Encouragingly there have been various high-profile examples of festivals taking a lead on better environmental practice. Glastonbury went plastic bottle-free this year, following in the footsteps of other smaller events such as Greenbelt and Shambala. The world’s largest concert promoter, Live Nation, says it will eliminate single-use plastics at its festivals and venues by 2021.

But none of that helps check perhaps the fastest-growing and most surprising music industry polluter of them all. Streaming and downloading may produce just a fraction of the plastic-waste vinyl and CDs did at their peak. Yet a recent study by University of Oslo professor Kyle Devine and Matt Brennan from the University of Glasgow found that digital music formats, in terms of the large sums of energy required to power them, have led to at least 200 to 350 million extra kilograms of greenhouse gas emissions being released into the environment – already far surpassing all other older music formats from throughout history almost combined. The very playlists and algorithms pushing The 1975 and Greta Thunberg’s track warning of a climate emergency towards impressionable young ears are themselves polluters. Sometimes you just can’t win.

The music industry remains an inherently dirty business
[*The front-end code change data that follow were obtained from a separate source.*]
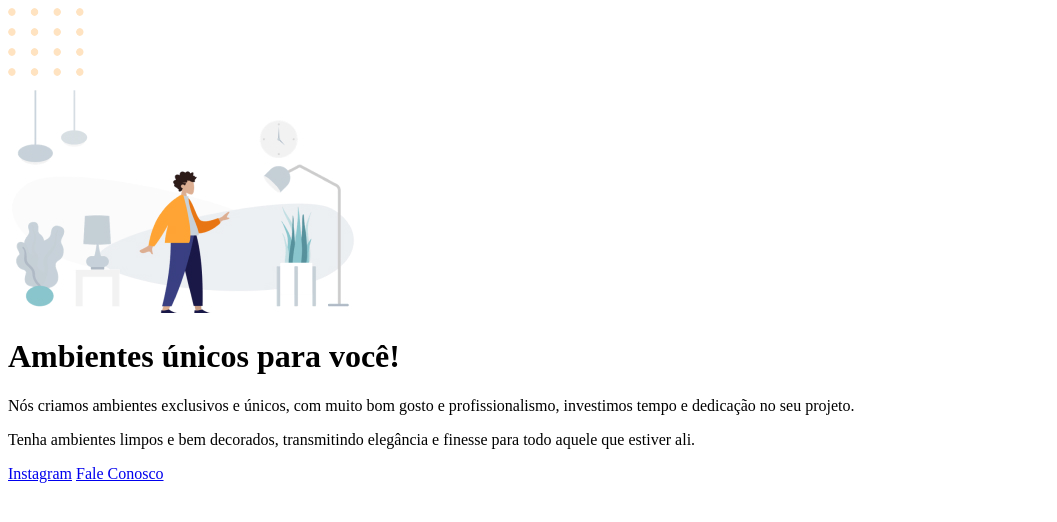
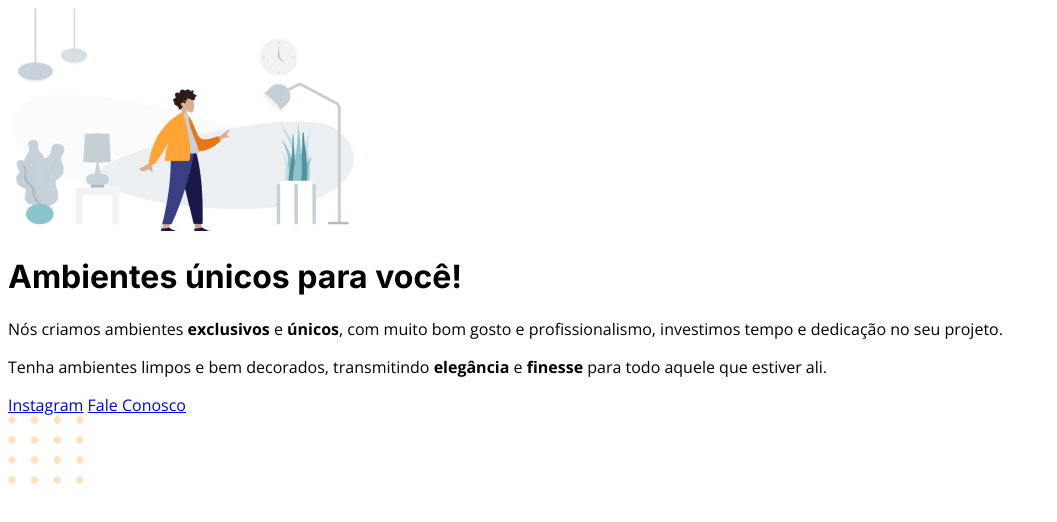
Before and after one commit to HumbertoBiasin/explorer-projeto-01, a plain HTML site: page index.html in a window 1280 px wide. Shown: the whole page, without its empty margins (0-1057 px from the left). Drawn offline with nearby package versions, Linux system fonts and the light colour scheme.

Commit message:
creating css file

```diff
--- a/index.html
+++ b/index.html
@@ -1,38 +1,55 @@
 <!DOCTYPE html>
 <html lang="pt-br">
   <head>
-    <meta charset="UTF-8">
-    <meta name="viewport" content="width=device-width, initial-scale=1.0">
+    <link rel="preconnect" href="https://fonts.googleapis.com" />
+    <link rel="preconnect" href="https://fonts.gstatic.com" crossorigin />
+
+    <meta charset="UTF-8" />
+    <meta name="viewport" content="width=device-width, initial-scale=1.0" />
+
     <title>Móveis Customizados</title>
+
+    <link
+      href="https://fonts.googleapis.com/css2?family=Inter:wght@400;700&family=Open+Sans:wght@400;700&display=swap"
+      rel="stylesheet"/>
+
+    <link rel="stylesheet" href="style.css">
+
   </head>
+
   <body>
-    <img
-        src="imagem/balls.svg"
-        alt="Bolinhas alaranjadas no canto inferior direito da tela">
-
     <div id="hero">
       <img
         src="imagem/img1.jpg"
-            alt="Desenho de uma pessoa vestindo uma camisa amarela e calça jeans em uma sala com móveis">
+        alt="Desenho de uma pessoa vestindo uma camisa amarela e calça jeans em uma sala com móveis"
+      />
 
-        <h1>Ambientes únicos para você!</h1>
+      <h1>Ambientes <span>únicos</span> para você!</h1>
 
       <p>
-            Nós criamos ambientes exclusivos e únicos,
-            com muito bom gosto e profissionalismo,
-            investimos tempo e dedicação no seu projeto.
+        Nós criamos ambientes <strong>exclusivos</strong> e
+        <strong>únicos</strong>, com muito bom gosto e profissionalismo,
+        investimos tempo e <span>dedicação no seu projeto</span>.
       </p>
 
       <p>
-            Tenha ambientes limpos e bem decorados,
-            transmitindo elegância e finesse para
-            todo aquele que estiver ali.
+        Tenha <span>ambientes limpos</span> e bem decorados, transmitindo
+        <strong>elegância</strong> e <strong>finesse</strong> para todo aquele
+        que estiver ali.
       </p>
     </div>
 
     <div id="footer">
-        <a href="https://www.instagram.com/moveispatavoce">Instagram</a>
-        <a href="mailto:contato@moveisparavoce.com">Fale Conosco</a>
+      <a href="https://www.instagram.com/moveispatavoce"
+        ><span>Instagram</span></a
+      >
+      <a href="mailto:contato@moveisparavoce.com"><span>Fale Conosco</span></a>
     </div>
+
+    <img
+      id="balls"
+      src="imagem/balls.svg"
+      alt="Bolinhas alaranjadas no canto inferior direito da tela"
+    />
   </body>
 </html>
--- /dev/null
+++ b/style.css
@@ -0,0 +1,7 @@
+h1 {
+  font-family: 'Inter', sans-serif;
+}
+
+body {
+  font-family: 'Open Sans', sans-serif;
+}
```
Lines whose indentation alone changed are shown as unchanged.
But that shouldn’t undermine the song’s important message. Clearly Spotify and Apple just like any other big businesses need to have increased pressure put on them to think more sustainably, and help address the failures of our “current systems”. And as Thunberg goes on to state, saving the planet also begins with personal responsibility – meaning greener fan power can have a part to play too. Planning on driving to a gig? Take public transport instead, or look at car-share sites. Heading to a festival? Bring a reusable drinking container. Thinking of streaming Michael Jackson’s Earth Song for the millionth time? Maybe just hum it to yourself.